He said the first interception was in April last year when a ship carrying weapons, guarded by the Iranian Revolutionary Guards Corps Navy, attempted to gain entry to Yemen. NBC say that since then, there have been another four ships with weapons stopped.
Donegan said: “We know they came from Iran and we know the destination.” He also said that it appears Iran is training rebel fighters. “It’s not something that’s going to come with an instruction manual. We think that Iran had some hand in this.”
Despite the interceptions, Donegan is sure that other shipments from Iran made it into Yemen. “Since that overt weapons shipment, I think that you can connect the dots that those things have been working their way, higher end weapons systems have found their way to Yemen, and they didn’t just appear on their own.”
NBC also reports that after Houthis fired missiles at several U.S. Navy ships, the military responded “by taking out three radar sites along the coast”.
The head of U.S. Central Command, General Joseph Votel, said that despite the strikes being successful, it did not destroy the Houthis’ capabilities because it is likely that they have other radars along the coast. “Certainly taking out these three radar sites that we struck is important, but we should expect that with time they can re-establish these things and when they have that ability we’ll be back in place.”

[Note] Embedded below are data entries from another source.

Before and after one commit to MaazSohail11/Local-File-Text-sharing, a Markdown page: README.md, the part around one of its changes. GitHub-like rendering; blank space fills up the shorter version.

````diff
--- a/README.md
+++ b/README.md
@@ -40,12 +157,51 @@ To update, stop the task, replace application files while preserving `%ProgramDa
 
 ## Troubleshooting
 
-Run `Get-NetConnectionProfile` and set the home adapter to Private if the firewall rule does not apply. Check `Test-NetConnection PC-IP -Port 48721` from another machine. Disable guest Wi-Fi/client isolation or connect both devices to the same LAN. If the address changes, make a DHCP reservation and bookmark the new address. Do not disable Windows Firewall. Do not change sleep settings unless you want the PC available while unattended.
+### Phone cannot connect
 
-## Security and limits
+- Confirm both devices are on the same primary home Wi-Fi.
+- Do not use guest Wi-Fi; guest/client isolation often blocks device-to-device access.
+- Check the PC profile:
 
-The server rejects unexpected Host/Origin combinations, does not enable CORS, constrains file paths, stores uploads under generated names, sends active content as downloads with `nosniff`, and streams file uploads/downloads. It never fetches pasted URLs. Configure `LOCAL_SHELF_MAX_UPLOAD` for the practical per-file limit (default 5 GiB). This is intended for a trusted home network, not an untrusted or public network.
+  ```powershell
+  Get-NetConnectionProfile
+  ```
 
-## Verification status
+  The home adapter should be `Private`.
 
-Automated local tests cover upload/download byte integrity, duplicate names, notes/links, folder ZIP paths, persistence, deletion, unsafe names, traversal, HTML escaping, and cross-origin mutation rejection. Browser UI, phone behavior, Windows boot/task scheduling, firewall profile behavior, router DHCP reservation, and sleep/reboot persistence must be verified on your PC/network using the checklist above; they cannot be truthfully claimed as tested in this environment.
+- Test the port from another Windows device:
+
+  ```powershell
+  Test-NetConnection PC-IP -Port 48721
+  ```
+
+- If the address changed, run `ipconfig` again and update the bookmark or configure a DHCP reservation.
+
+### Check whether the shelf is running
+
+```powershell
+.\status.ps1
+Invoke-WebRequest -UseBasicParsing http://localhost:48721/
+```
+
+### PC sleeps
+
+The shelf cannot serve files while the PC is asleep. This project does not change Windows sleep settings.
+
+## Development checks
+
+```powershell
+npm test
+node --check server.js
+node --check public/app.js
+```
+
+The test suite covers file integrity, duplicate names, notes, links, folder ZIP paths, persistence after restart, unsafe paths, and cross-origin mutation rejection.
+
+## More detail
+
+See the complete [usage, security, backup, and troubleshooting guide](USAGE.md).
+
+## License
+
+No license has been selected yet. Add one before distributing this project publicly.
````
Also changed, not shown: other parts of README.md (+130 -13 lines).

Donegan also agreed that the radar sites will be re-set. “I absolutely believe the capability still exists. The radar sites, we disrupted their capabilities, we did not take away their capabilities.” He added that the U.S. is working hard to locate the mobile missile launchers that were used by Houthis to launch missiles at the U.S. Navy. He added: “In case there is a further attack we want to know about that network and how they do their business.”